Education Commissioner Pam Stewart
After a calamitous day one, followed by two days of throwing up their hands, South Florida school districts – Miami Dade, Broward, and Palm Beach – will hold their breaths and try again tomorrow to boot up a standardized testing system that bombed out of the gates.
For years, debates about holding Florida teachers and schools accountable followed a predictable pattern: Democrats and teachers unions criticized the plans as being too heavily reliant on standardized testing, while Republicans pushed through the plans and insisted that measuring student progress ensures children will learn. This year, the terms of the debate have changed.
Governor Rick Scott is suspending a standardized test given to Florida’s 11th graders.

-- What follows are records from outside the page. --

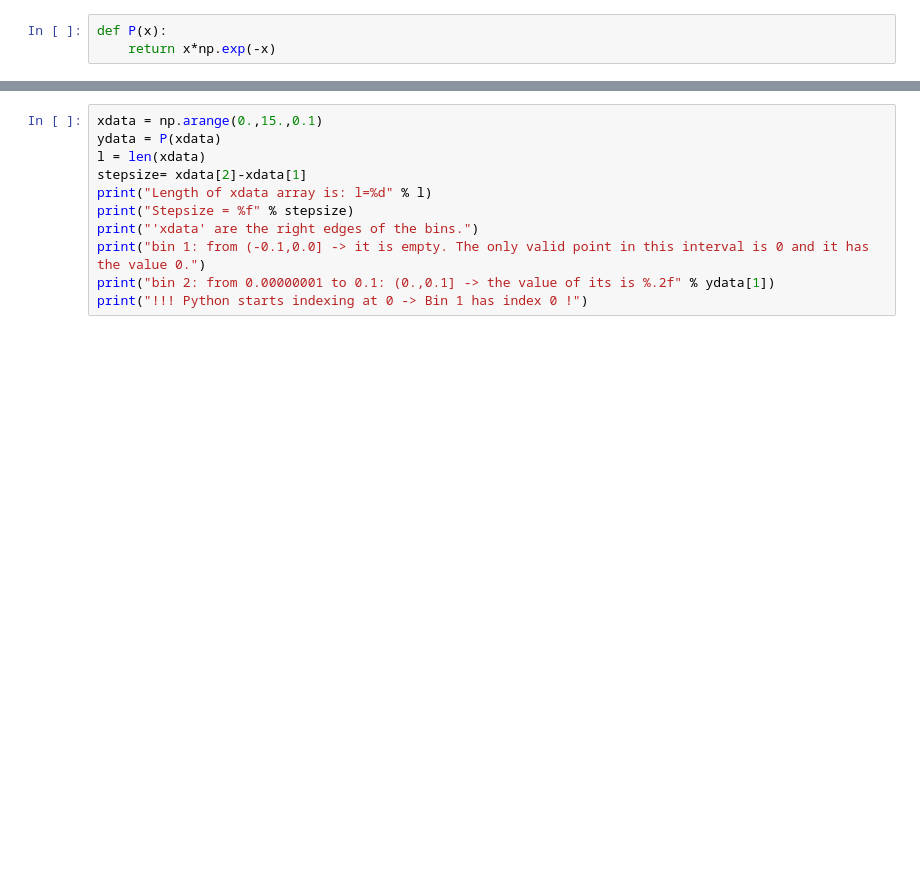
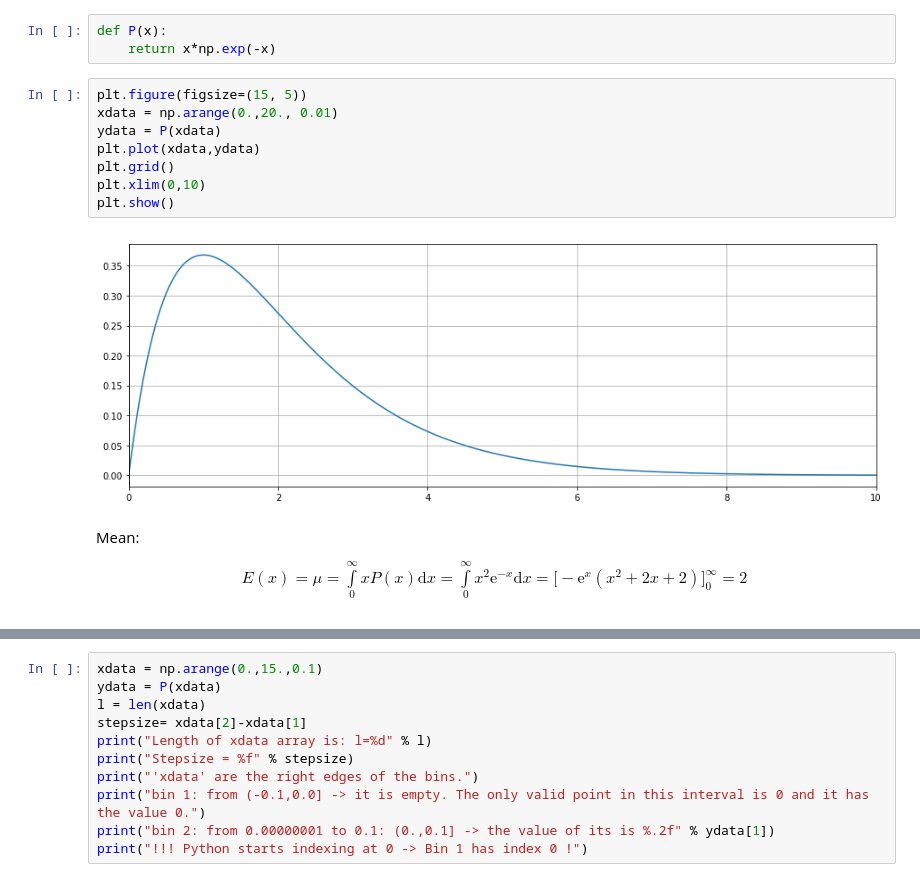
Before and after one commit to schustermartin/data_analysis_tutorium, a Jupyter notebook: Exercises/Chapter_02/Ch02_Ex08.ipynb, the cells around one changed output, grey strips where cells are left out. Drawn from its saved outputs; the diff is of its cells as text; blank space fills up the shorter version.

```diff
--- a/Exercises/Chapter_02/Ch02_Ex08.ipynb
+++ b/Exercises/Chapter_02/Ch02_Ex08.ipynb
@@ -18,3 +18,18 @@ import matplotlib.pyplot as plt
 # %%
 def P(x):
     return x*np.exp(-x)
+# %%
+plt.figure(figsize=(15, 5))
+xdata = np.arange(0.,20., 0.01)
+ydata = P(xdata)
+plt.plot(xdata,ydata)
+plt.grid()
+plt.xlim(0,10)
+plt.show()
+# %% [output]
+[figure, added]
+# %% [markdown]
+Mean:
+\begin{align}
+E(x) = \mu = \int\limits_{0}^{\infty}xP(x)\mathrm{d}x = \int\limits_{0}^{\infty}x^2\mathrm{e}^{-x}\mathrm{d}x = \big[-\textrm{e}^x(x^2+2x+2)\big]_0^{\infty} = 2
+\end{align}
```
Also changed, not shown: parts of 17 cells of this notebook.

For several years, Florida’s political leaders, including Gov. Rick Scott, have touted across the state that their public schools were among the nation’s best.

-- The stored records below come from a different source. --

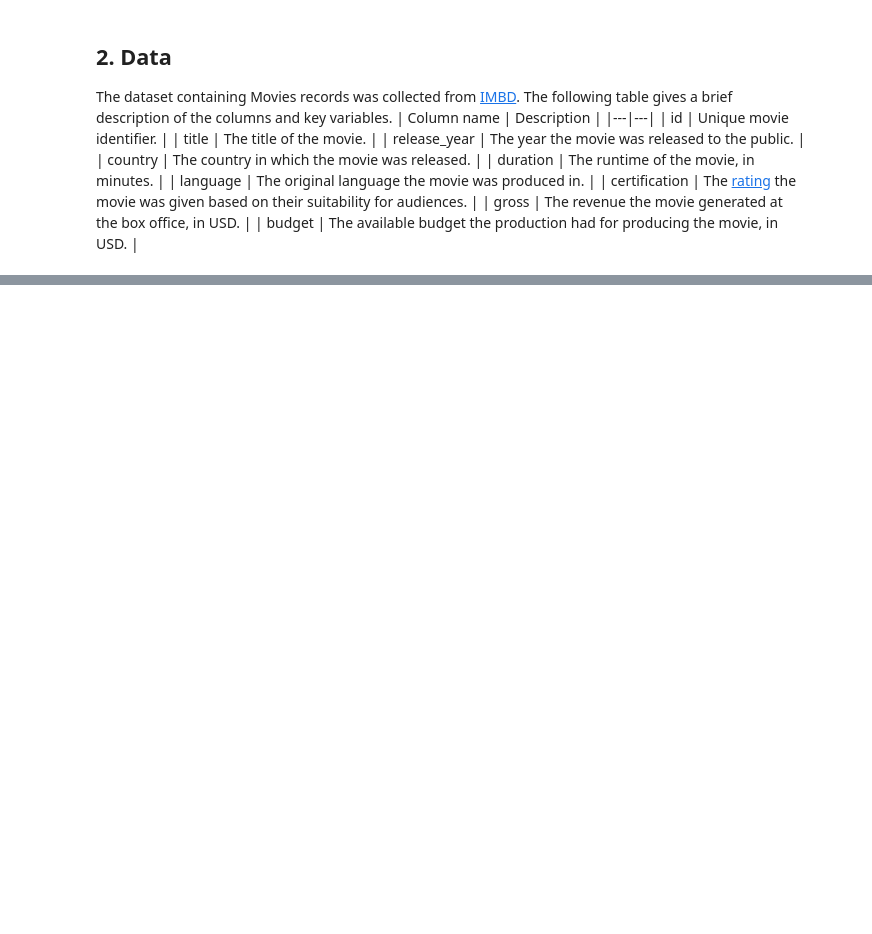
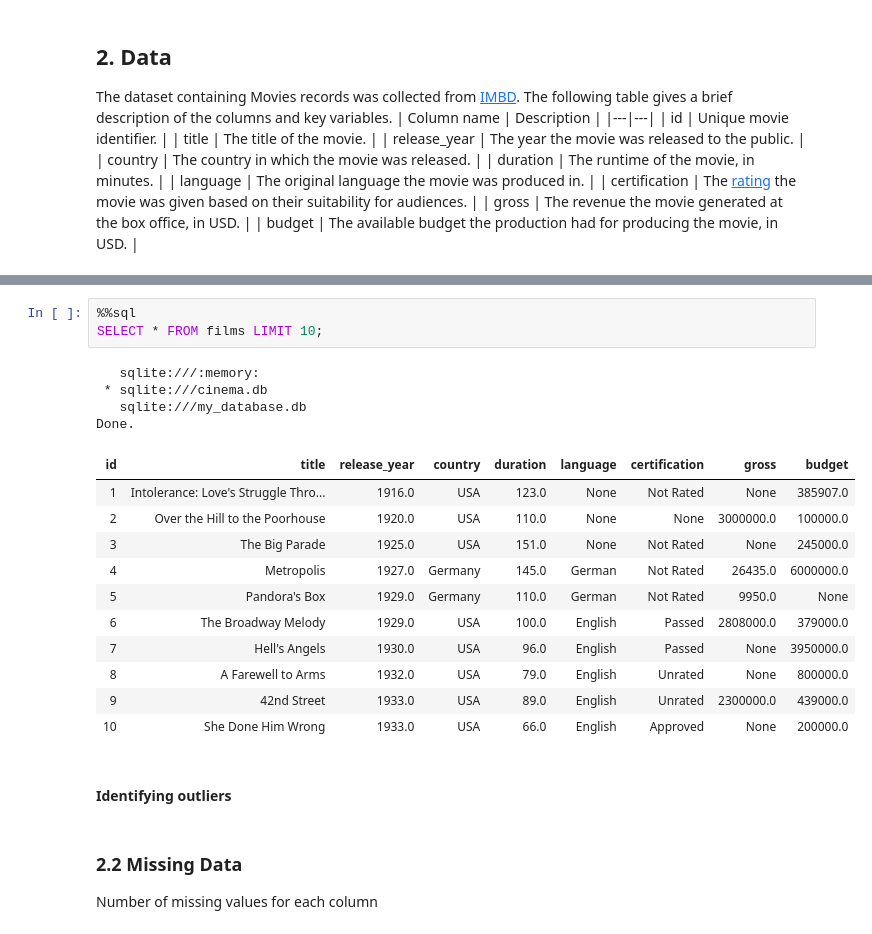
Before and after one commit to jshahna/Successful-Hollywood-Movies, a Jupyter notebook: Successful-Hollywood-Movies.ipynb, the cells around one changed output, grey strips where cells are left out. Saved outputs shown, nothing was run; the diff lists cells and outputs as text; blank space fills up the shorter version.

```diff
--- a/Successful-Hollywood-Movies.ipynb
+++ b/Successful-Hollywood-Movies.ipynb
@@ -33,0 +74,24 @@ SyntaxError: invalid syntax (1564898380.py, line 1)
+# %%
+%%sql
+SELECT * FROM films LIMIT 10;
+# %% [output]
+   sqlite:///:memory:
+ * sqlite:///cinema.db
+   sqlite:///my_database.db
+Done.
+| id | title | release_year | country | duration | language | certification | gross | budget |
+| 1 | Intolerance: Love's Struggle Thro... | 1916.0 | USA | 123.0 | None | Not Rated | None | 385907.0 |
+| 2 | Over the Hill to the Poorhouse | 1920.0 | USA | 110.0 | None | None | 3000000.0 | 100000.0 |
+| 3 | The Big Parade | 1925.0 | USA | 151.0 | None | Not Rated | None | 245000.0 |
+| 4 | Metropolis | 1927.0 | Germany | 145.0 | German | Not Rated | 26435.0 | 6000000.0 |
+| 5 | Pandora's Box | 1929.0 | Germany | 110.0 | German | Not Rated | 9950.0 | None |
+| 6 | The Broadway Melody | 1929.0 | USA | 100.0 | English | Passed | 2808000.0 | 379000.0 |
+| 7 | Hell's Angels | 1930.0 | USA | 96.0 | English | Passed | None | 3950000.0 |
+| 8 | A Farewell to Arms | 1932.0 | USA | 79.0 | English | Unrated | None | 800000.0 |
+| 9 | 42nd Street | 1933.0 | USA | 89.0 | English | Unrated | 2300000.0 | 439000.0 |
+| 10 | She Done Him Wrong | 1933.0 | USA | 66.0 | English | Approved | None | 200000.0 |
+# %% [markdown]
+#### Identifying outliers
+# %% [markdown]
+### 2.2 Missing Data
+Number of missing values for each column
```
Also changed, not shown: parts of 27 cells of this notebook, 1 other file.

Grades are in for Florida’s high school graduation rates and preliminary grades for the schools.
With the start of a new month comes 157 new laws ranging from the “Florida GI Bill” to a law banning the sale of electronic cigarettes to minors.
Bills that would slice taxes on a list of items and overhaul the state’s school-grading system are awaiting Gov. Rick Scott’s signature.

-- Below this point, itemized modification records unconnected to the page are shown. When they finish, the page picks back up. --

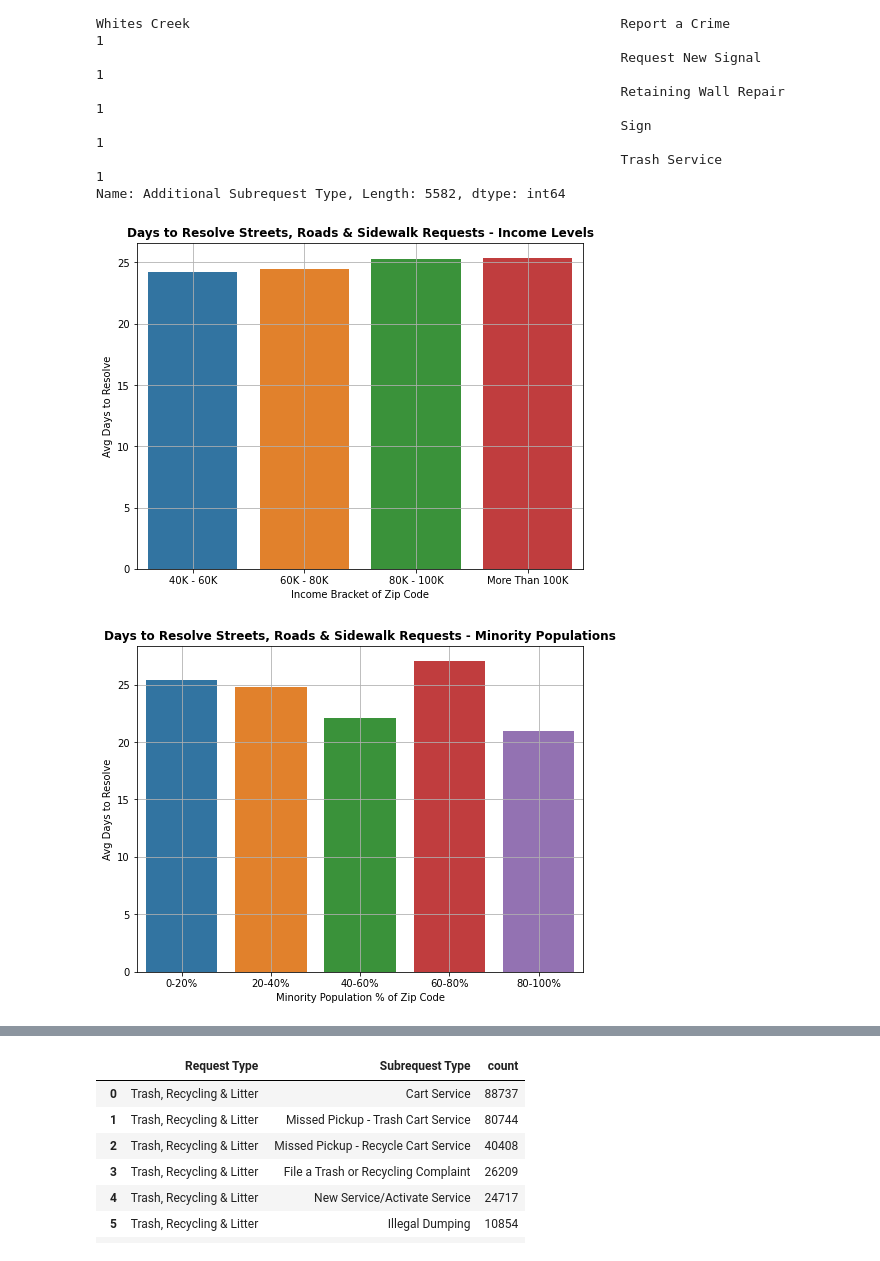
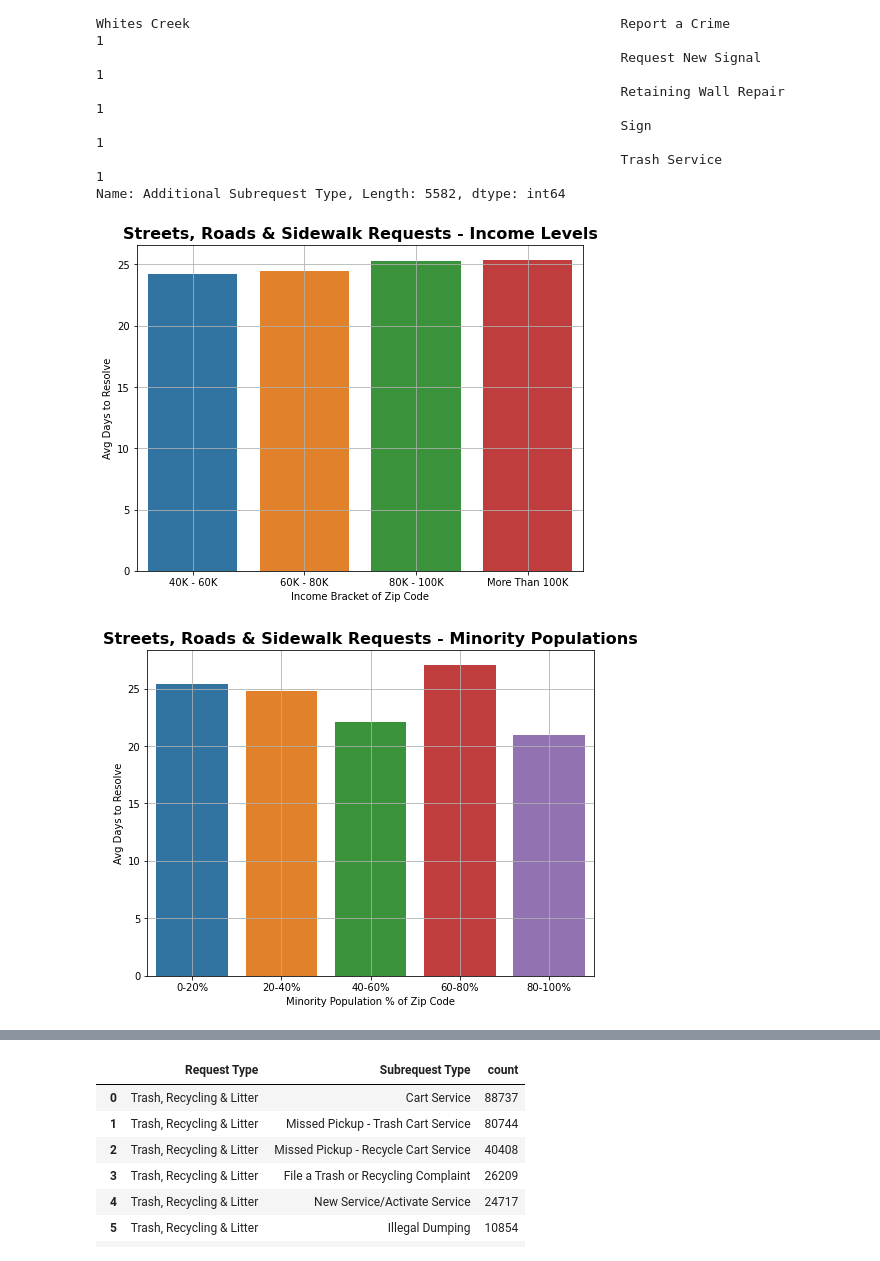
Before and after one commit to PrestonSpencer/Capstone-Nashville-Software-School-Nashville-311-Analysis, a Jupyter notebook: notebooks/visuals_and_analysis.ipynb, the cells around one changed output, grey strips where cells are left out. Cells and saved outputs as stored; diff of their text form; code cells hidden in the pictures.

```diff
--- a/notebooks/visuals_and_analysis.ipynb
+++ b/notebooks/visuals_and_analysis.ipynb
@@ -669,21 +695,21 @@ plt.figure(figsize = (8,6))
 sns.barplot(x = 'Income Bracket', y = 0, data = streets_groups)
 plt.ylabel('Avg Days to Resolve')
 plt.xlabel('Income Bracket of Zip Code')
-plt.title('Days to Resolve Streets, Roads & Sidewalk Requests - Income Levels', weight = 'bold', fontsize = 12)
+plt.title('Streets, Roads & Sidewalk Requests - Income Levels', weight = 'bold', fontsize = 16)
 plt.grid();
 # %% [output]
-[figure, old version]
+[figure, new version]
 # %%
 streets_groups_race = request_streets.groupby(['Minority % Bracket']).apply(streets_mean)
 streets_groups_race = streets_groups_race.reset_index()
 plt.figure(figsize = (8,6))
 sns.barplot(x = 'Minority % Bracket', y = 0, data = streets_groups_race)
 plt.ylabel('Avg Days to Resolve')
 plt.xlabel('Minority Population % of Zip Code')
-plt.title('Days to Resolve Streets, Roads & Sidewalk Requests - Minority Populations', weight = 'bold', fontsize = 12)
+plt.title('Streets, Roads & Sidewalk Requests - Minority Populations', weight = 'bold', fontsize = 16)
 plt.grid();
 # %% [output]
-[figure, old version]
+[figure, new version]
 # %%
 def safety_mean(main_df):
     return main_df['Days to Resolve'].mean()
```
Also changed, not shown: parts of 31 cells of this notebook, 6 other files.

A new bill, on its way to Governor Scott, would make school districts give parents the chance to object to textbooks used in schools.
A measure aimed at streamlining the state’s school-grading system and pausing the most serious consequences for some schools is one step away from Gov. Rick Scott’s desk.
After years of confusion, a measure that would overhaul Florida’s school grading system and get schools ready for new tests is headed to the House floor after receiving overwhelming approval at its final committee stop.